[[ Given records, beginning ]]

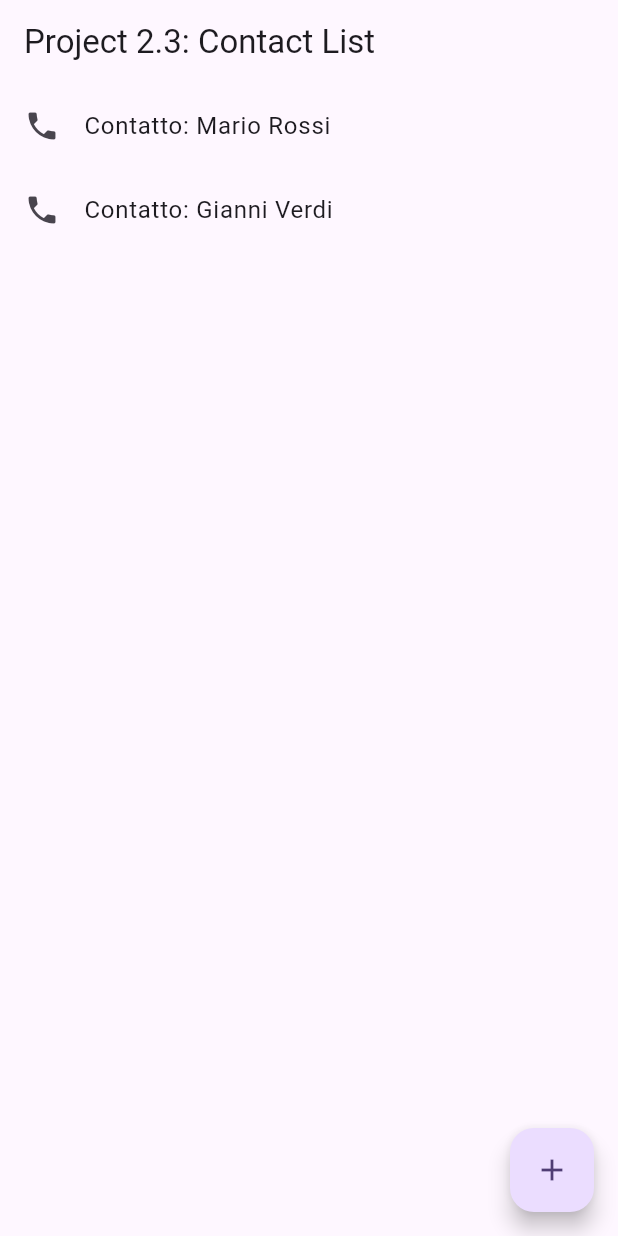
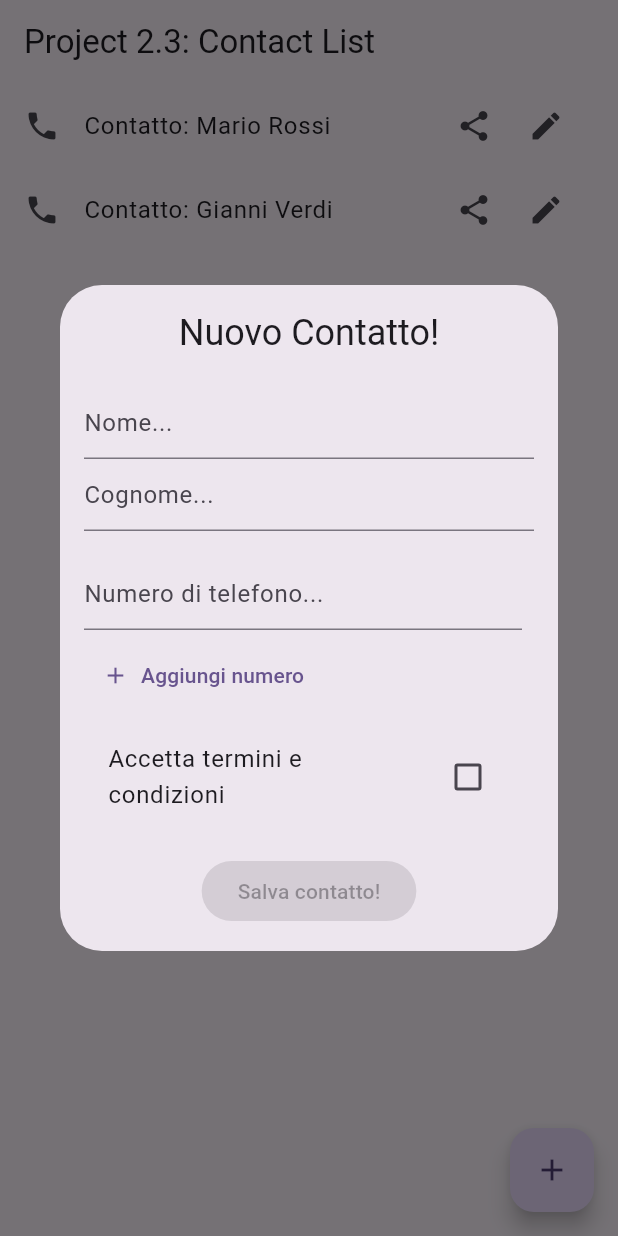
Before and after one commit to CammarataLudovico/flutter_void, a Flutter app: the screen it shows after launch, after a tap on the "add" icon, on a phone screen of 412 x 824 dp. Run offline on Flutter 3.47's test engine with Material 3 defaults, Android fonts, the phone set to English and light mode, and no system bars; drawn by our look-alikes of reactive_forms; our stand-ins replace share_plus.

Commit message:
Refactor ContactDetail and ContactListPage to use StatefulWidget; add contact editing functionality and improve phone number handling

```diff
--- a/lib/data/contact_data.dart
+++ b/lib/data/contact_data.dart
@@ -4,11 +4,11 @@ import "package:contact_list_2_3/Contact.dart";
     Contact(
       firstName: "Mario",
       lastName: "Rossi",
-      phoneNumbersList: ["320 99 324 333", "320 99 384 332"],
+      phoneNumbersList: ["3209932433", "3209938433"],
     ),
     Contact(
       firstName: "Gianni",
       lastName: "Verdi",
-      phoneNumbersList: ["340 99 384 332"],
+      phoneNumbersList: ["3099384332"],
     ),
   ];
--- /dev/null
+++ b/lib/form.dart
@@ -0,0 +1,216 @@
+import "package:contact_list_2_3/Contact.dart";
+import "package:flutter/material.dart";
+import "package:reactive_forms/reactive_forms.dart";
+
+class AddContactFormDialog extends StatefulWidget {
+  const AddContactFormDialog({super.key, this.contact});
+  final Contact? contact;
+
+  @override
+  State<AddContactFormDialog> createState() => _AddContactFormDialogState();
+}
+
+class _AddContactFormDialogState extends State<AddContactFormDialog> {
+  late final FormGroup _form;
+
+  @override
+  void initState() {
+    super.initState();
+    final isEdit = widget.contact != null;
+    final initialFirst = widget.contact?.firstName ?? "";
+    final initialLast = widget.contact?.lastName ?? "";
+    final initialPhones = widget.contact?.phoneNumbersList ?? [""];
+
+    _form = FormGroup({
+      "firstName": FormControl<String>(
+        value: initialFirst,
+        validators: [Validators.required, Validators.minLength(3)],
+      ),
+      "lastName": FormControl<String>(
+        value: initialLast,
+        validators: [Validators.required, Validators.minLength(3)],
+      ),
+      "phones": (() {
+        final controls = <FormControl<String>>[];
+        for (var i = 0; i < initialPhones.length; i++) {
+          final p = initialPhones[i];
+          if (i == 0) {
+            controls.add(
+              FormControl<String>(
+                value: p,
+                validators: [
+                  Validators.required,
+                  Validators.pattern(r"^\d{10}$"),
+                ],
+              ),
+            );
+          } else {
+            controls.add(
+              FormControl<String>(
+                value: p,
+                validators: [Validators.pattern(r"^$|^\d{10}$")],
+              ),
+            );
+          }
+        }
+        return FormArray(controls);
+      })(),
+      "t&c": FormControl<bool>(
+        value: isEdit ? true : false,
+        validators: [Validators.requiredTrue],
+      ),
+    });
+  }
+
+  @override
+  void dispose() {
+    super.dispose();
+  }
+
+  @override
+  Widget build(BuildContext context) {
+    final theme = Theme.of(context);
+
+    final isEdit = widget.contact != null;
+
+    return Dialog(
+      child: Padding(
+        padding: const EdgeInsets.all(16),
+        child: ReactiveForm(
+          formGroup: _form,
+          child: Column(
+            mainAxisSize: MainAxisSize.min,
+            children: [
+              Text(
+                isEdit ? "Modifica Contatto" : "Nuovo Contatto!",
+                style: theme.textTheme.headlineSmall,
+              ),
+              const SizedBox(height: 20),
+              ReactiveTextField<String>(
+                formControlName: "firstName",
+                decoration: const InputDecoration(hintText: "Nome..."),
+                validationMessages: {
+                  ValidationMessage.required: (_) => "Il nome è obbligatorio!",
+                  ValidationMessage.minLength: (error) =>
+                      "Il nome deve essere lungo almeno 3 caratteri!",
+                },
+              ),
+              ReactiveTextField<String>(
+                formControlName: "lastName",
+                decoration: const InputDecoration(hintText: "Cognome..."),
+                validationMessages: {
+                  ValidationMessage.required: (_) =>
+                      "Il cognome è obbligatorio!",
+                  ValidationMessage.minLength: (error) =>
+                      "Il cognome deve essere lungo almeno 3 caratteri!",
+                },
+              ),
+              const SizedBox(height: 12),
+
+              ReactiveFormArray(
+                formArrayName: "phones",
+                builder: (context, formArray, child) {
+                  final fa = formArray as FormArray;
+                  return Column(
+                    children: [
+                      for (var i = 0; i < fa.controls.length; i++)
+                        Padding(
+                          padding: const EdgeInsets.symmetric(vertical: 6),
+                          child: Row(
+                            children: [
+                              Expanded(
+                                child: ReactiveTextField<String>(
+                                  formControlName: i.toString(),
+                                  keyboardType: TextInputType.phone,
+                                  decoration: const InputDecoration(
+                                    hintText: "Numero di telefono...",
+                                  ),
+                                  validationMessages: {
+                                    ValidationMessage.required: (_) =>
+                                        "Il Numero di Telefono è obbligatorio!",
+                                    ValidationMessage.pattern: (_) =>
+                                        "Il Numero di Telefono deve essere di 10 cifre (solo numeri)!",
+                                  },
+                                ),
+                              ),
+                              const SizedBox(width: 8),
+                              if (fa.controls.length > 1)
+                                IconButton(
+                                  icon: const Icon(
+                                    Icons.remove_circle,
+                                    color: Colors.red,
+                                  ),
+                                  onPressed: () {
+                                    setState(() {
+                                      fa.removeAt(i);
+                                    });
+                                  },
+                                ),
+                            ],
+                          ),
+                        ),
+                      Align(
+                        alignment: Alignment.centerLeft,
+                        child: TextButton.icon(
+                          onPressed: () {
+                            setState(() {
+                              fa.add(
+                                FormControl<String>(
+                                  value: "",
+                                  validators: [
+                                    Validators.pattern(r"^$|^\d{10}$"), // regex to allow only 10 numbers
+                                  ],
+                                ),
+                              );
+                            });
+                          },
+                          icon: const Icon(Icons.add),
+                          label: const Text("Aggiungi numero"),
+                        ),
+                      ),
+                    ],
+                  );
+                },
+              ),
+
+              const SizedBox(height: 12),
+              ReactiveCheckboxListTile(
+                formControlName: "t&c",
+                title: const Text("Accetta termini e condizioni"),
+              ),
+              const SizedBox(height: 20),
+              ReactiveFormConsumer(
+                builder: (context, form, child) {
+                  return ElevatedButton(
+                    onPressed: form.valid ? _submit : null,
+                    child: Text(
+                      isEdit ? "Aggiorna contatto" : "Salva contatto!",
+                    ),
+                  );
+                },
+              ),
+            ],
+          ),
+        ),
+      ),
+    );
+  }
+
+  void _submit() {
+    if (!_form.valid) return;
+
+    final phones = (_form.control("phones") as FormArray).controls
+        .map((c) => (c.value ?? "").toString().trim())
+        .where((s) => s.isNotEmpty)
+        .toList();
+
+    final contact = Contact(
+      firstName: _form.control("firstName").value as String,
+      lastName: _form.control("lastName").value as String,
+      phoneNumbersList: phones,
+    );
+
+    Navigator.pop(context, contact);
+    return;
+  }
+}
--- a/lib/main.dart
+++ b/lib/main.dart
@@ -1,13 +1,12 @@
+import "package:contact_list_2_3/Contact.dart";
 import "package:contact_list_2_3/Contact_detail.dart";
 import "package:contact_list_2_3/data/contact_data.dart";
+import "package:contact_list_2_3/form.dart";
 import "package:flutter/material.dart";
+import "package:share_plus/share_plus.dart";
 
 void main() {
   runApp(const MyApp());
-}
-
-void _addContact() {
-
 }
 
 class MyApp extends StatelessWidget {
@@ -25,8 +24,29 @@ class MyApp extends StatelessWidget {
   }
 }
 
-class ContactListPage extends StatelessWidget {
+class ContactListPage extends StatefulWidget {
   const ContactListPage({super.key});
+
+  @override
+  State<ContactListPage> createState() => _ContactListPageState();
+}
+
+class _ContactListPageState extends State<ContactListPage> {
+  Future<void> _addContact() async {
+    final newContact = await showDialog<Contact>(
+      context: context,
+      builder: (context) => const AddContactFormDialog(),
+    );
+
+    if (newContact != null) {
+      setState(() {
+        contactsList.add(newContact);
+      });
+      ScaffoldMessenger.of(context).showSnackBar(
+        const SnackBar(content: Text("Contatto aggiunto")),
+      );
+    }
+  }
 
   @override
   Widget build(BuildContext context) {
@@ -39,21 +59,61 @@ class ContactListPage extends StatelessWidget {
           return ListTile(
             leading: const Icon(Icons.phone),
             title: Text("Contatto: ${contact.firstName} ${contact.lastName}"),
+            trailing: Row(
+              mainAxisSize: MainAxisSize.min,
+              children: [
+                IconButton(
+                  icon: const Icon(Icons.share),
+                  onPressed: () async {
+                    final phones = contact.phoneNumbersList.join("\n");
+                    final text =
+                        "Contatto: ${contact.firstName} ${contact.lastName}\nTelefoni:\n$phones";
+
+                    final params = ShareParams(
+                      text: text,
+                      subject: "Dettagli contatto",
+                    );
+
+                    final result = await SharePlus.instance.share(params);
+                  },
+                ),
+                IconButton(
+                  icon: const Icon(Icons.edit),
+                  onPressed: () async {
+                    final Contact? updated = await showDialog<Contact>(
+                      context: context,
+                      builder: (context) =>
+                          AddContactFormDialog(contact: contact),
+                    );
+                    if (updated != null) {
+                      setState(() {
+                        final idx = contactsList.indexOf(contact);
+                        if (idx != -1) contactsList[idx] = updated;
+                      });
+                      ScaffoldMessenger.of(context).showSnackBar(
+                        const SnackBar(content: Text("Contatto aggiornato")),
+                      );
+                    }
+                  },
+                ),
+              ],
+            ),
             onTap: () async {
-              await Navigator.push(
+              await Navigator.push<void>(
                 context,
-                MaterialPageRoute(
+                MaterialPageRoute<void>(
                   builder: (context) => ContactDetail(contact: contact),
                 ),
               );
+              setState(() {});
             },
           );
         }).toList(),
       ),
-      floatingActionButton: const FloatingActionButton(
+      floatingActionButton: FloatingActionButton(
         onPressed: _addContact,
         tooltip: "add contact",
-        child: Icon(Icons.add),
+        child: const Icon(Icons.add),
       ),
     );
   }
--- a/pubspec.yaml
+++ b/pubspec.yaml
@@ -37,6 +37,7 @@ dependencies:
   very_good_analysis: ^10.0.0
   url_launcher: ^6.3.2
   share_plus: ^12.0.1
+  reactive_forms: ^18.1.2
 
 dev_dependencies:
   flutter_test:
```
Also changed, not shown: lib/Contact_detail.dart (+49 -4 lines).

[[ Given records, end ]]

■ **Activity**
Scan the data above and copy every line with "await" in it.

■ **Exercise solution**
+    final newContact = await showDialog<Contact>(
+                    final result = await SharePlus.instance.share(params);
+                    final Contact? updated = await showDialog<Contact>(
-              await Navigator.push(
+              await Navigator.push<void>(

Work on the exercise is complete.